**Action item**
Every line of the material is to be duplicated precisely.

---------- Provided data ----------

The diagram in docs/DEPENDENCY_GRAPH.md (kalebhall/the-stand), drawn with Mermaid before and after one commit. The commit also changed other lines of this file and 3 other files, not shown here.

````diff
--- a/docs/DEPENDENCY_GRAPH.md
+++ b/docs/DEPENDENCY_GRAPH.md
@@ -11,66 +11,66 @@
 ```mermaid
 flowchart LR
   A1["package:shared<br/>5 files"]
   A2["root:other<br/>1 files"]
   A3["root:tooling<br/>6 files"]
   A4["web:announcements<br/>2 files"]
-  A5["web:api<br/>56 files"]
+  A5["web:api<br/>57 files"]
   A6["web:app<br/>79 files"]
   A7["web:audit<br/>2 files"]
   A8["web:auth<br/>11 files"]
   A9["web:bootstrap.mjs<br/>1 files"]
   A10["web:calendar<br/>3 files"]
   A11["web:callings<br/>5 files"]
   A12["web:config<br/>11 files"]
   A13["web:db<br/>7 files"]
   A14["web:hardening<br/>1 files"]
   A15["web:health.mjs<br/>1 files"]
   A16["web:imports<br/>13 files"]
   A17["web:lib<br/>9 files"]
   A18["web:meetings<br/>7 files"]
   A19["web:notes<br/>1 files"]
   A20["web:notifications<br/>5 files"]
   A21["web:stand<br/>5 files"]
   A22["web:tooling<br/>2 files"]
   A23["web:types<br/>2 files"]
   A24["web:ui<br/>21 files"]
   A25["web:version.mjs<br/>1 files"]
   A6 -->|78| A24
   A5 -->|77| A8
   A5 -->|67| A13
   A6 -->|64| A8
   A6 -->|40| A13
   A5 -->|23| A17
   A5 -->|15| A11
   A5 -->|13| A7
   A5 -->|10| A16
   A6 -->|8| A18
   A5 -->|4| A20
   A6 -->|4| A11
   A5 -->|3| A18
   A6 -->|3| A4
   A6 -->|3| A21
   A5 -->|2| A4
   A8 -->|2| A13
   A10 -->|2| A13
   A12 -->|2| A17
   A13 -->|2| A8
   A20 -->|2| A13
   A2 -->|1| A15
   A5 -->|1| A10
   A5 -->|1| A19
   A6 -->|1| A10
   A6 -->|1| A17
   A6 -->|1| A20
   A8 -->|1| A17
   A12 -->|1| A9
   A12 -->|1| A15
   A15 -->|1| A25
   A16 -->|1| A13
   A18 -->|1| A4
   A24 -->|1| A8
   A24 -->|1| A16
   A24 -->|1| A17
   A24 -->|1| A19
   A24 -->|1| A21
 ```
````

----------

**Exercise output**
The diagram in docs/DEPENDENCY_GRAPH.md (kalebhall/the-stand), drawn with Mermaid before and after one commit. The commit also changed other lines of this file and 3 other files, not shown here.

````diff
--- a/docs/DEPENDENCY_GRAPH.md
+++ b/docs/DEPENDENCY_GRAPH.md
@@ -11,66 +11,66 @@
 ```mermaid
 flowchart LR
   A1["package:shared<br/>5 files"]
   A2["root:other<br/>1 files"]
   A3["root:tooling<br/>6 files"]
   A4["web:announcements<br/>2 files"]
-  A5["web:api<br/>56 files"]
+  A5["web:api<br/>57 files"]
   A6["web:app<br/>79 files"]
   A7["web:audit<br/>2 files"]
   A8["web:auth<br/>11 files"]
   A9["web:bootstrap.mjs<br/>1 files"]
   A10["web:calendar<br/>3 files"]
   A11["web:callings<br/>5 files"]
   A12["web:config<br/>11 files"]
   A13["web:db<br/>7 files"]
   A14["web:hardening<br/>1 files"]
   A15["web:health.mjs<br/>1 files"]
   A16["web:imports<br/>13 files"]
   A17["web:lib<br/>9 files"]
   A18["web:meetings<br/>7 files"]
   A19["web:notes<br/>1 files"]
   A20["web:notifications<br/>5 files"]
   A21["web:stand<br/>5 files"]
   A22["web:tooling<br/>2 files"]
   A23["web:types<br/>2 files"]
   A24["web:ui<br/>21 files"]
   A25["web:version.mjs<br/>1 files"]
   A6 -->|78| A24
   A5 -->|77| A8
   A5 -->|67| A13
   A6 -->|64| A8
   A6 -->|40| A13
   A5 -->|23| A17
   A5 -->|15| A11
   A5 -->|13| A7
   A5 -->|10| A16
   A6 -->|8| A18
   A5 -->|4| A20
   A6 -->|4| A11
   A5 -->|3| A18
   A6 -->|3| A4
   A6 -->|3| A21
   A5 -->|2| A4
   A8 -->|2| A13
   A10 -->|2| A13
   A12 -->|2| A17
   A13 -->|2| A8
   A20 -->|2| A13
   A2 -->|1| A15
   A5 -->|1| A10
   A5 -->|1| A19
   A6 -->|1| A10
   A6 -->|1| A17
   A6 -->|1| A20
   A8 -->|1| A17
   A12 -->|1| A9
   A12 -->|1| A15
   A15 -->|1| A25
   A16 -->|1| A13
   A18 -->|1| A4
   A24 -->|1| A8
   A24 -->|1| A16
   A24 -->|1| A17
   A24 -->|1| A19
   A24 -->|1| A21
 ```
````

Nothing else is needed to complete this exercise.